No patience for the ROI of Social Media discussion

No patience for the ROI of Social Media discussion

Loading … Loading …

By paul on June 30, 2009

In a blog post last week, Dell revealed that it has generated more than $2 million in revenue from @DellOutlet, one of its many Twitter sites. Late last year, there were some headlines about Dell crossing the $1 million mark via Twitter and it’s only gotten bigger since then.

How did they do it? With a coupon code!

Wow, now that’s inventive. But this is not a dig at Dell it’s a dig at all of us marketers who say they don’t understand how to calculate an ROI from Social Media. My point is Dell isn’t using any secret sauce – its just plain old common sense. And at this point in social media or even in the development of the web – we have plenty of ways to track and measure lead generation coming from Social Media. So much so that I have lost all patience for this discussion.
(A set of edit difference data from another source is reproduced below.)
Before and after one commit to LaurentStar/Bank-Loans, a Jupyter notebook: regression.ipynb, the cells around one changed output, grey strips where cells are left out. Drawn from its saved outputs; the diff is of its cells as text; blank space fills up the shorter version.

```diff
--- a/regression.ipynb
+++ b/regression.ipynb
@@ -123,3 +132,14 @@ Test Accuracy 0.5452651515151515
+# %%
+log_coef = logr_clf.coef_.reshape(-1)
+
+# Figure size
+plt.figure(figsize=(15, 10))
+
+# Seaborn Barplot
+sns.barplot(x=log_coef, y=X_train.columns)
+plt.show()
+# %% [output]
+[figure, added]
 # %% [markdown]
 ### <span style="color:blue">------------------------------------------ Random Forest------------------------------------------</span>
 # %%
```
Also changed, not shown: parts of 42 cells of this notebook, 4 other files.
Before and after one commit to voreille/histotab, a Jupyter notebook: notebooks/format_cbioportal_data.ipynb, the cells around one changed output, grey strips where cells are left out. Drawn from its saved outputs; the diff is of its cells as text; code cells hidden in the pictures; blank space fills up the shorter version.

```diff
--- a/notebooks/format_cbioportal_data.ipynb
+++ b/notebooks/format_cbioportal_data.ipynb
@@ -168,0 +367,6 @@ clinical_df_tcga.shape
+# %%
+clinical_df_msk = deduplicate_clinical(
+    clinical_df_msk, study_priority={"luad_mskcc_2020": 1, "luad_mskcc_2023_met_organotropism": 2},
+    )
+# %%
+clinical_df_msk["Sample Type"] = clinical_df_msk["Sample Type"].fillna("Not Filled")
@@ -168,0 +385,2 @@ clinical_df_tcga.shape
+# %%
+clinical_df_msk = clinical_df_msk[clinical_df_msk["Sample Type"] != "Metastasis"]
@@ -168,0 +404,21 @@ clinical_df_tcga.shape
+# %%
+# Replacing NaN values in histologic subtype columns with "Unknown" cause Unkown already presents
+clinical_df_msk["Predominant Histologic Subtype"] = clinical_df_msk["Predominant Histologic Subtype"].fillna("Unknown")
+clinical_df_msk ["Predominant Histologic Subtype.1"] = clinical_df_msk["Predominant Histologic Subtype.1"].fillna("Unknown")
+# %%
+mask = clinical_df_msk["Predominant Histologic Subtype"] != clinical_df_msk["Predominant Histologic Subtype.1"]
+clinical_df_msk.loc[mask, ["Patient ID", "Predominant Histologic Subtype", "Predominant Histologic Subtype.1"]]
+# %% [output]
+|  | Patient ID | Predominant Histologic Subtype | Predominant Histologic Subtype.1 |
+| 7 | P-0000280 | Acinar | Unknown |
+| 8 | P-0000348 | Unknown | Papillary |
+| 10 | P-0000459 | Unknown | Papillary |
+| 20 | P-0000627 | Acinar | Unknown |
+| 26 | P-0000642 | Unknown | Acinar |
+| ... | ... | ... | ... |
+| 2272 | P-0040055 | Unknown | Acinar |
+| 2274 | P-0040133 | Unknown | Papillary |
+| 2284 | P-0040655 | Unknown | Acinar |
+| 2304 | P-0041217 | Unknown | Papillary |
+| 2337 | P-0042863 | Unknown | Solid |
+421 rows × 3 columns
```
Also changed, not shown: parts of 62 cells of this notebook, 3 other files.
In a blog post a few weeks ago called – Why is measuring Lead Gen in Social Media so hard? – I detailed a few ways that companies used to track lead generation such as: a unique 800 number in their white papers or a unique hotlink or email address embedded in their white papers. These would be only accessible via the various social media outposts they use to share their story like on RSS, syndicated Blogs, Facebook, and Twitter. Same goes for Video or Podcasts – have a strong call to action and send them to a unique URL. Don’t have a call to action try sharing it with a service like – a unique service that shortens your URL’s and then provides unique tracking of them.

If that’s not enough try flipping the equation around and using Google Analytics to find out how much traffic was driven to your website from services like Twitter, blogs you syndicate to etc … If your tracking system isn’t robust enough to do that then remember back in the early days of Pay Per Click advertising when we used to create separate pages (I called them Ghost Pages) to track the traffic and conversions of each keyword. So for example if you had purchased a keyword such as: VoIP, I would set up a landing page on the website for that, a unique page for Google clicks, a unique page for Yahoo clicks and a unique page for AOL clicks (remember when we used to buy keywords there – sorry Tim Armstrong).

My point is back in the early days of the web marketers found ways to measure and track lead gen with a lot less sophisticated tools then we have now. True the number of channels have blossomed but that shouldn’t have changed our creativity when it comes to measuring the ROI of Social Media!